Mr Cameron retorted, diplomats say: "Wait a minute. I just cut the budget for my police, does that make me anti-police?"

German Chancellor Angela Merkel also jumped in: "And I cut the German budget, does that make me anti-German?"

In a press conference after the meeting, Mr Buzek played down the opposition of leaders speaking against him.

"Most of the people who took the floor supported him [Mr Cameron], but 10 is not a majority [out of 27]. Opinions were split, everybody said these are rough times, but not everywhere is as severe as in the description Mr Cameron made," the Polish politician said.

He also underlined that the parliament is willing to compromise on the six-percent figure, as long as there is "serious talk" about ensuring future funding for the EU's old and new policies.

The Lisbon Treaty, he argued, had created new tasks for the EU: "More responsibilities means more funds."

"It is absolutely necessary to have a compromise and finish [budget talks] in three weeks and then we want to start a serious discussion about future funding of EU policies. This is about the future of the EU itself. When we talk about cuts, we also have to think about the cost of non-Europe, of not having the added value of the EU."

Mr Buzek's office on Friday also contacted press to say that he had been misquoted by diplomats. "President Buzek did not make such a remark, far from it. He is clearly not of the opinion that 'anyone who opposed the 6 percent increase was anti-European.' This is a misquote," his press spokeswoman, Inga Rosinska, said.

A compromise around the three-percent figure is likely to emerge in the coming weeks, say EU officials familiar with the matter.

In something of a u-turn after earlier calling for a complete budget freeze, Mr Cameron on Thursday drafted a joint letter with 10 other leaders speaking of a maximum increase of 2.91 percent.
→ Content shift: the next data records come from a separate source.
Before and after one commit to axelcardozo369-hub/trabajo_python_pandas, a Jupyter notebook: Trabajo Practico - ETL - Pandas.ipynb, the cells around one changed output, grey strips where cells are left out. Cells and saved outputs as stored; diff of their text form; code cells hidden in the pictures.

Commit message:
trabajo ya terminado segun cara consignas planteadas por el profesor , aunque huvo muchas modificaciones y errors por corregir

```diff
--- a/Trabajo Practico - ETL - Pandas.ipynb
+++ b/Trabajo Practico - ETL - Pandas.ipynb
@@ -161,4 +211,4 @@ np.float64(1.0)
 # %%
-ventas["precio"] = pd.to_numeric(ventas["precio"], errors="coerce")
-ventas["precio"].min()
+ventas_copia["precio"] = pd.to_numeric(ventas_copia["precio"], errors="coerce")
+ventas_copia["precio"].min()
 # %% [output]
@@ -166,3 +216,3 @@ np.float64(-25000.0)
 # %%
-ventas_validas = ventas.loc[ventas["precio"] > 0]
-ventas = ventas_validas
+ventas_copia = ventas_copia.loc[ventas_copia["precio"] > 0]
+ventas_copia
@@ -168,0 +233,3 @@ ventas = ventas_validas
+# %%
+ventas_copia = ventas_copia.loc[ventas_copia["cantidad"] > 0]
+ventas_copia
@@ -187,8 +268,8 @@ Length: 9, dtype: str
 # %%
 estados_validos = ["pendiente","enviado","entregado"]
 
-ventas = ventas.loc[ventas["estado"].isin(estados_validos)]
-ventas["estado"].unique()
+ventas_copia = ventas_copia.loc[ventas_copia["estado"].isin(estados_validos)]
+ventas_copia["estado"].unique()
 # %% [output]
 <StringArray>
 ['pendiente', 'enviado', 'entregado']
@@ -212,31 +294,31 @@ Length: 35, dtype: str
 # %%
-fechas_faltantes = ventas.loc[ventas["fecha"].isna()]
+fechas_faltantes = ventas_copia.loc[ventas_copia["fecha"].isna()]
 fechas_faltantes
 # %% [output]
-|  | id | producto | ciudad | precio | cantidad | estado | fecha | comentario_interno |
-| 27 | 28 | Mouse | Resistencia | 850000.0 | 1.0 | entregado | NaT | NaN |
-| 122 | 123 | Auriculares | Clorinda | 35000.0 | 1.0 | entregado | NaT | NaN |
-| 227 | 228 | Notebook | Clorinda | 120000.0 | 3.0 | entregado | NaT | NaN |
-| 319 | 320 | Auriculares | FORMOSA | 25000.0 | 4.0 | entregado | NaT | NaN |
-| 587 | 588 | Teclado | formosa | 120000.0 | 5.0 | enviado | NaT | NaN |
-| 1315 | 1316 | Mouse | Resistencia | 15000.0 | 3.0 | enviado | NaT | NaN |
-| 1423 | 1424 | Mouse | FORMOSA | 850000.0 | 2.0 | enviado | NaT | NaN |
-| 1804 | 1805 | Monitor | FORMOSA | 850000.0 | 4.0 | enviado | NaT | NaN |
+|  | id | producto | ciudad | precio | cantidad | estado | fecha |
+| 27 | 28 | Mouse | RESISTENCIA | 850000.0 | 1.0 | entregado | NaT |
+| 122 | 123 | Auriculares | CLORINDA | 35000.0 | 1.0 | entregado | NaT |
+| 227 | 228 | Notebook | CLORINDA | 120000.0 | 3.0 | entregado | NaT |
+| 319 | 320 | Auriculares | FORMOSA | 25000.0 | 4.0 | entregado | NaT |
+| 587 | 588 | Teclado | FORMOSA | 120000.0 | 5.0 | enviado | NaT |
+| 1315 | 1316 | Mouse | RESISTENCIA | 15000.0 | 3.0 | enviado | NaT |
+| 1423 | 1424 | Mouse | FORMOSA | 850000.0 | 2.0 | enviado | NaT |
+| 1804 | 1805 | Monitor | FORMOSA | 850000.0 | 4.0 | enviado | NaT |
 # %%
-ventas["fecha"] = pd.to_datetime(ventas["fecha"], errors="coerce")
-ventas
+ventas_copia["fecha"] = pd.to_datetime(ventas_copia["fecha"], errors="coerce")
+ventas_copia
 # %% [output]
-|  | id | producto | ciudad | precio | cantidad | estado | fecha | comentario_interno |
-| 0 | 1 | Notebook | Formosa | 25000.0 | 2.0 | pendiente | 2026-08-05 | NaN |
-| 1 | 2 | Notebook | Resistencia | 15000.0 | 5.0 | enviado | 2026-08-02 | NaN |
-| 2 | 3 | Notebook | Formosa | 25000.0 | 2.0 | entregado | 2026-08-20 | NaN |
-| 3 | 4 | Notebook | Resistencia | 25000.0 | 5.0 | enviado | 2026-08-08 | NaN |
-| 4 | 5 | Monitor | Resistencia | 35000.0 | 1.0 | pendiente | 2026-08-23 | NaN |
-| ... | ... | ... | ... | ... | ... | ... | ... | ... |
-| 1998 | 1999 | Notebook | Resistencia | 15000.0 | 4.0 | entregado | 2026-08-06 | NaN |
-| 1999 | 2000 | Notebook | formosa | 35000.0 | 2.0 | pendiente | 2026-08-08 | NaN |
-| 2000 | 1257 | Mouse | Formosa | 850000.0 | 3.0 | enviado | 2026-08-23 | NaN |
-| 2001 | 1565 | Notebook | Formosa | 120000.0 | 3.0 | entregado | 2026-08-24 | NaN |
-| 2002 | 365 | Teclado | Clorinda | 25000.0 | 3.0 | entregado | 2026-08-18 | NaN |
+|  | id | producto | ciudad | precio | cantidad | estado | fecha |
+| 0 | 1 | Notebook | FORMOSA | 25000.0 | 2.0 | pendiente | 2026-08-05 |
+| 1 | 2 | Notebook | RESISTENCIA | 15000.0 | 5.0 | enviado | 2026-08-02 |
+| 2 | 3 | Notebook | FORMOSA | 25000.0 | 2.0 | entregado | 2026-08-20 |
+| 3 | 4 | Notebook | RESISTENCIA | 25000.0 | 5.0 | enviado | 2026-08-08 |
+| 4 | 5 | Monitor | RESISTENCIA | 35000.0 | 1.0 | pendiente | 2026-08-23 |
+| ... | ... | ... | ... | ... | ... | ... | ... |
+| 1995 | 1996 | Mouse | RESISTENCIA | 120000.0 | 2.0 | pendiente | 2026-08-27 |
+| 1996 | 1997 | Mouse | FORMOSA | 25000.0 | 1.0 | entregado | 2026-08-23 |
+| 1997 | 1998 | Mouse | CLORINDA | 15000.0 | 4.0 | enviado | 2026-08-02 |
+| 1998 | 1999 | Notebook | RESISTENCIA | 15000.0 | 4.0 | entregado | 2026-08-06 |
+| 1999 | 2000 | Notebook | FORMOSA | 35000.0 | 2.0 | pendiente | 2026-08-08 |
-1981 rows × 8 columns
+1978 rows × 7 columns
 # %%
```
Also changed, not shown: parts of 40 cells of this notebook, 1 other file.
The leaders of Germany, France, the Netherlands, Sweden, Denmark, the Czech Republic, Austria, Finland, Slovenia and Estonia signed up.

The EU Council had this summer already agreed to a maximum increase of 2.9 percent. Britain was against it at the time, but failed to gather the necessary majority to block the move.

A budget increase of six percent, as proposed by the parliament, is "especially unacceptable at a time when we are having to take difficult decisions at national level to control public expenditure," the draft letter, seen by EUobserver, reads.

"The Council has proposed an increse in EU budget spending of 2.91 percent for 2011. We are clear that we cannot accept any more than this."

Even if the final figure falls around three percent, EU leaders may subsequently decide in mid-2011 to "supplement" the spending up to 3.5 or four percent more, as it was the case this year.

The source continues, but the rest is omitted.